Change detection data:
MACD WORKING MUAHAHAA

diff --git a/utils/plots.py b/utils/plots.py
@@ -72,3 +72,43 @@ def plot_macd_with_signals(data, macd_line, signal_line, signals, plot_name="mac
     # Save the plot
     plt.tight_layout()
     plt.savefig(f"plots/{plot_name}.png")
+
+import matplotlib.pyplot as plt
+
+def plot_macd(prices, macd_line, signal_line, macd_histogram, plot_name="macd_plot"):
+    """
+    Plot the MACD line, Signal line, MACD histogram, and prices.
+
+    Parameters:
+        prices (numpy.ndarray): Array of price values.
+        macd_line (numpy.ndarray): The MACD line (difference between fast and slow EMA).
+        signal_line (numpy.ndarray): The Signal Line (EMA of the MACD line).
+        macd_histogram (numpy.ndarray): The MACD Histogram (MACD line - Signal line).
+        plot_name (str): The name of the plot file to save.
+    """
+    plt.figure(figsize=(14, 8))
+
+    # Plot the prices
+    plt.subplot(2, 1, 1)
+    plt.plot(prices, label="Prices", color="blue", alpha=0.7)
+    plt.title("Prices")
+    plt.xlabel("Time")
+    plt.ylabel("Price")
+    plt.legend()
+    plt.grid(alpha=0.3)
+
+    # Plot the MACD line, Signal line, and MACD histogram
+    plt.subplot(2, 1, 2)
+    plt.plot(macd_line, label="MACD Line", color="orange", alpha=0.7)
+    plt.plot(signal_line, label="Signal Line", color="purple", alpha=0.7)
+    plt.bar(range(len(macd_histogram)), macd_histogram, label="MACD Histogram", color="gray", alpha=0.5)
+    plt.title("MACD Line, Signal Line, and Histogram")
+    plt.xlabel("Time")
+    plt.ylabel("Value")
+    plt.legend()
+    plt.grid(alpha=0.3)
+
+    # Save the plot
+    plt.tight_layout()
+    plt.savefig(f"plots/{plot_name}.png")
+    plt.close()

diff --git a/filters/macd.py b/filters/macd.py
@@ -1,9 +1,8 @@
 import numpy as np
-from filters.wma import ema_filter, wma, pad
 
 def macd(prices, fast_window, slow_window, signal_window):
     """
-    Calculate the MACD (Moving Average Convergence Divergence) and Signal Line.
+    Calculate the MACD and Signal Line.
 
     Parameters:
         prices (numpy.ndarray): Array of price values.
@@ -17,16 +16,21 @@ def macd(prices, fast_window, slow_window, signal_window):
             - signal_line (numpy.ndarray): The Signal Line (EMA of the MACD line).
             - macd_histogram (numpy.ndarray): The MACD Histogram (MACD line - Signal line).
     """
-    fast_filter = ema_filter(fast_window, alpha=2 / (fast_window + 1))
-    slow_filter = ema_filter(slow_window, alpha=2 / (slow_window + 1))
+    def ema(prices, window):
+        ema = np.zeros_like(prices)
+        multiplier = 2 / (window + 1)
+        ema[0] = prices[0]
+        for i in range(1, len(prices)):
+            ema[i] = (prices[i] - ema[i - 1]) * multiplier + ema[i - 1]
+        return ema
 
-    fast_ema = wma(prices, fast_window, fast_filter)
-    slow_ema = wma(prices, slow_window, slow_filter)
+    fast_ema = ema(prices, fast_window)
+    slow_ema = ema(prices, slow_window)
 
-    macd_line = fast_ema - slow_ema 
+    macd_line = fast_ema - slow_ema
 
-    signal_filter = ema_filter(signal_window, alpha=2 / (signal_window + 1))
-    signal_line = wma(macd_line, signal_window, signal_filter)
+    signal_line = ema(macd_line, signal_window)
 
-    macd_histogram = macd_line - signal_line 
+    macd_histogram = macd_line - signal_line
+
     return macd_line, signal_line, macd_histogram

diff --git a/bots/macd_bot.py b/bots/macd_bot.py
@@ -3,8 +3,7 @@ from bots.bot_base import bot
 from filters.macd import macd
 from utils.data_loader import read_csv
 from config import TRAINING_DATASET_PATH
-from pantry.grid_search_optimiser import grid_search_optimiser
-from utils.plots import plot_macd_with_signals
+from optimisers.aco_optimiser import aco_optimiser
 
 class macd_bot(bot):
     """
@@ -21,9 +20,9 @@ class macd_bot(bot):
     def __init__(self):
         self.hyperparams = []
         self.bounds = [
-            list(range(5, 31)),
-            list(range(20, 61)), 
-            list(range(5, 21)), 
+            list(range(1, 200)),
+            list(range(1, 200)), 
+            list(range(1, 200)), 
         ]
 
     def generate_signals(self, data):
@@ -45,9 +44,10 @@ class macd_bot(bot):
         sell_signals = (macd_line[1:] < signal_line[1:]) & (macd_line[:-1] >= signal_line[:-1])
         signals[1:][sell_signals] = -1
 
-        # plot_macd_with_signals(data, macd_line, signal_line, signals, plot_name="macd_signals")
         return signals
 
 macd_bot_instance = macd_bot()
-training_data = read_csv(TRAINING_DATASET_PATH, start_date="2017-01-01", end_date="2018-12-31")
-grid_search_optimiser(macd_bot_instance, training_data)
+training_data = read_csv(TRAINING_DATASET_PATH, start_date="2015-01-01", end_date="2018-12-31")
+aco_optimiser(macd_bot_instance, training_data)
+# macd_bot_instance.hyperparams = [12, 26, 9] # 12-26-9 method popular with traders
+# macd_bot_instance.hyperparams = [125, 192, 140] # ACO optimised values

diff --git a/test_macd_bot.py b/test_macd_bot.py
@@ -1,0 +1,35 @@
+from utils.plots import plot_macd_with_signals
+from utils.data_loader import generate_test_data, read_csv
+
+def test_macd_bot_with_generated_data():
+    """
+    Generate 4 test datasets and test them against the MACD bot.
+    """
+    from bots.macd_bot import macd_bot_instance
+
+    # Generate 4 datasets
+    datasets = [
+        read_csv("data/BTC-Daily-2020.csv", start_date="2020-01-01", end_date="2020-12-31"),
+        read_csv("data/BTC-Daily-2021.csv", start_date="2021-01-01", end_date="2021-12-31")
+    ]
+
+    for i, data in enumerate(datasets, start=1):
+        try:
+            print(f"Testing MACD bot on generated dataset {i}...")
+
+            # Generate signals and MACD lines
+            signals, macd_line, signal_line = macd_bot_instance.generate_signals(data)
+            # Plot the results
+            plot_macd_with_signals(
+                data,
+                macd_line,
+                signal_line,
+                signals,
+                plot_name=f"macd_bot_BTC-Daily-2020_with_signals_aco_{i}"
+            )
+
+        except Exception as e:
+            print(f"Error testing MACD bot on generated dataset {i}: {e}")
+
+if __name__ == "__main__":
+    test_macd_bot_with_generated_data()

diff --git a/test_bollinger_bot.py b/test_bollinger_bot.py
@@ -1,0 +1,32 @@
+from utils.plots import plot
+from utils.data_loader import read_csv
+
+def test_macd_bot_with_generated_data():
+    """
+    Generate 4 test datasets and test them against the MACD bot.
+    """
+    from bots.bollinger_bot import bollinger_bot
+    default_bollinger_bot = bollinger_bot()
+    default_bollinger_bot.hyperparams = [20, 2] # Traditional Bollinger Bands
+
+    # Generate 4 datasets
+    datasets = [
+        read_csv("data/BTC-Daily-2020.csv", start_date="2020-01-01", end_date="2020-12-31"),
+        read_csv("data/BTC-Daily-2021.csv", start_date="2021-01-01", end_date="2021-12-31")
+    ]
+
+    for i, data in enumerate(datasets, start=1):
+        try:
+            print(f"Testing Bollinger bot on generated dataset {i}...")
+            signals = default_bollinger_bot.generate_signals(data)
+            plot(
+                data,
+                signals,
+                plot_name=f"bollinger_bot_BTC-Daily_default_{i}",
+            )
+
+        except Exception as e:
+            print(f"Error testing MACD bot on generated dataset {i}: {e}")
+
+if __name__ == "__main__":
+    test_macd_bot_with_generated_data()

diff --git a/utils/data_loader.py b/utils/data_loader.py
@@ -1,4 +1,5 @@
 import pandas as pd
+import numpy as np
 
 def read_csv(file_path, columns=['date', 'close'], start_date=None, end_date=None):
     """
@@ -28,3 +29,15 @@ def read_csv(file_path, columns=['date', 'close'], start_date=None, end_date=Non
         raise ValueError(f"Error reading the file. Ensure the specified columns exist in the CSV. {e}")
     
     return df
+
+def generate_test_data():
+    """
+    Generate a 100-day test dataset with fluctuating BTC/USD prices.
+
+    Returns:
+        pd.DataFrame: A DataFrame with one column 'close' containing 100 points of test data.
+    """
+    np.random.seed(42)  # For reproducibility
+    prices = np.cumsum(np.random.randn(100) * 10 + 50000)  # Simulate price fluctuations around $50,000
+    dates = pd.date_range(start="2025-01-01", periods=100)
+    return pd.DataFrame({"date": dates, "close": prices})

Work to complete » Where a line of the records has the string "close", copy that line.

Answer area »
+    plt.close()
 def read_csv(file_path, columns=['date', 'close'], start_date=None, end_date=None):
@@ -28,3 +29,15 @@ def read_csv(file_path, columns=['date', 'close'], start_date=None, end_date=Non
+        pd.DataFrame: A DataFrame with one column 'close' containing 100 points of test data.
+    return pd.DataFrame({"date": dates, "close": prices})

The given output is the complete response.